    In case you are worried about selling to a felon, that's what the paper trail is for. In case the cops or the ATF go to the FFL you bought the gun from and track down the serial # through the 4473, you have evidence to point them in the right direction. If you are really that worried about selling to a potential bad guy, use your best judgement and size up the potential buyer. If you are suspicious, go through an FFL and make him get a background check, or just refuse the sale. The extra cost and hassle involved in that may cost you the sale anyway, but that's the way it goes.

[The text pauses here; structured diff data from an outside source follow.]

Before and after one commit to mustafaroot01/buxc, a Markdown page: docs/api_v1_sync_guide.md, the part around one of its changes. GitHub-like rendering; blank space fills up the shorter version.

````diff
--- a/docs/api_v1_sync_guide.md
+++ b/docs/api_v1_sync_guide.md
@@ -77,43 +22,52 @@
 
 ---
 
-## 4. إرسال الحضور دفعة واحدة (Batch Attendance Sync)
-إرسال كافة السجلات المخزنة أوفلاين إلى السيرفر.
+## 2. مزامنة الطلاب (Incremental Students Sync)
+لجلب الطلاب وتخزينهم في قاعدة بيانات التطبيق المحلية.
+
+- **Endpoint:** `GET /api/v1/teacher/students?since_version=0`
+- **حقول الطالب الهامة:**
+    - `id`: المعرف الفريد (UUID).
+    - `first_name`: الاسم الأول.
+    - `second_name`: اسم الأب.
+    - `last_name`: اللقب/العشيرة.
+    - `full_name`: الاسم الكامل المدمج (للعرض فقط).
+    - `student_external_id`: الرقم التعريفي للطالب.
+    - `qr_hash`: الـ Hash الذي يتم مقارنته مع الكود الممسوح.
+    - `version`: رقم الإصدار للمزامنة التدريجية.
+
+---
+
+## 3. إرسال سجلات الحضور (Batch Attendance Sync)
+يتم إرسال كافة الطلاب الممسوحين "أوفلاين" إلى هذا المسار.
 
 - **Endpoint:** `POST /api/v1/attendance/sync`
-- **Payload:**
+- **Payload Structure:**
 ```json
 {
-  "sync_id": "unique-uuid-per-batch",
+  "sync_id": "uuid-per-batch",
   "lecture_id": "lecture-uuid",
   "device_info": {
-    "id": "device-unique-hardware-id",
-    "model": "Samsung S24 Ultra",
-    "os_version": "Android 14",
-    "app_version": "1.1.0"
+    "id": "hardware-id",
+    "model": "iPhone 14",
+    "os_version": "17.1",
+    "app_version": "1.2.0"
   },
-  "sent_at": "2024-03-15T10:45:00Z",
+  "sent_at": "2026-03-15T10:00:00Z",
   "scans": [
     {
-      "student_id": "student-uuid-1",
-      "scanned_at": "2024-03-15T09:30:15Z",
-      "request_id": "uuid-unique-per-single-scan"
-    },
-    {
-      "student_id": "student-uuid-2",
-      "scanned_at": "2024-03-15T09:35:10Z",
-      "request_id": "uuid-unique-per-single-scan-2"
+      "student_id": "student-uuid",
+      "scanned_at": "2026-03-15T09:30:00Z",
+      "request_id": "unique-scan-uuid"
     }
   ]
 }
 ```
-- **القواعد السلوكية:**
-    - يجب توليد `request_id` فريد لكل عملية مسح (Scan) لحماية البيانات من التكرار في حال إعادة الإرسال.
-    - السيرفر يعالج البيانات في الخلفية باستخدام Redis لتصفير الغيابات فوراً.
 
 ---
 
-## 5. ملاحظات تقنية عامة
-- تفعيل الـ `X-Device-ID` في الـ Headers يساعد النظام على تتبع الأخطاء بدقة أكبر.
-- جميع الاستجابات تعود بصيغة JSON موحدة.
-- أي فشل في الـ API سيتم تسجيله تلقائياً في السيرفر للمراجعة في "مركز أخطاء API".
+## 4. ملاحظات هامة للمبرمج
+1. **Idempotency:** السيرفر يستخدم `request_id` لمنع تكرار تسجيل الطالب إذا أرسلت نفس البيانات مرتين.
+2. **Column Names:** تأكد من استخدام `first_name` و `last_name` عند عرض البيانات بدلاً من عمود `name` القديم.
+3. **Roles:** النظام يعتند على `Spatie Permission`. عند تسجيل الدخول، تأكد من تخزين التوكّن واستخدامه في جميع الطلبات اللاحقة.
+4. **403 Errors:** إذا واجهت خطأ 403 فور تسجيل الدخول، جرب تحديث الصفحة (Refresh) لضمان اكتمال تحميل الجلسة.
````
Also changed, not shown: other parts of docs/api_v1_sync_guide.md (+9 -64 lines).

Use your best judgement. :thumbsup:
     
  9. YoungShooter86

    YoungShooter86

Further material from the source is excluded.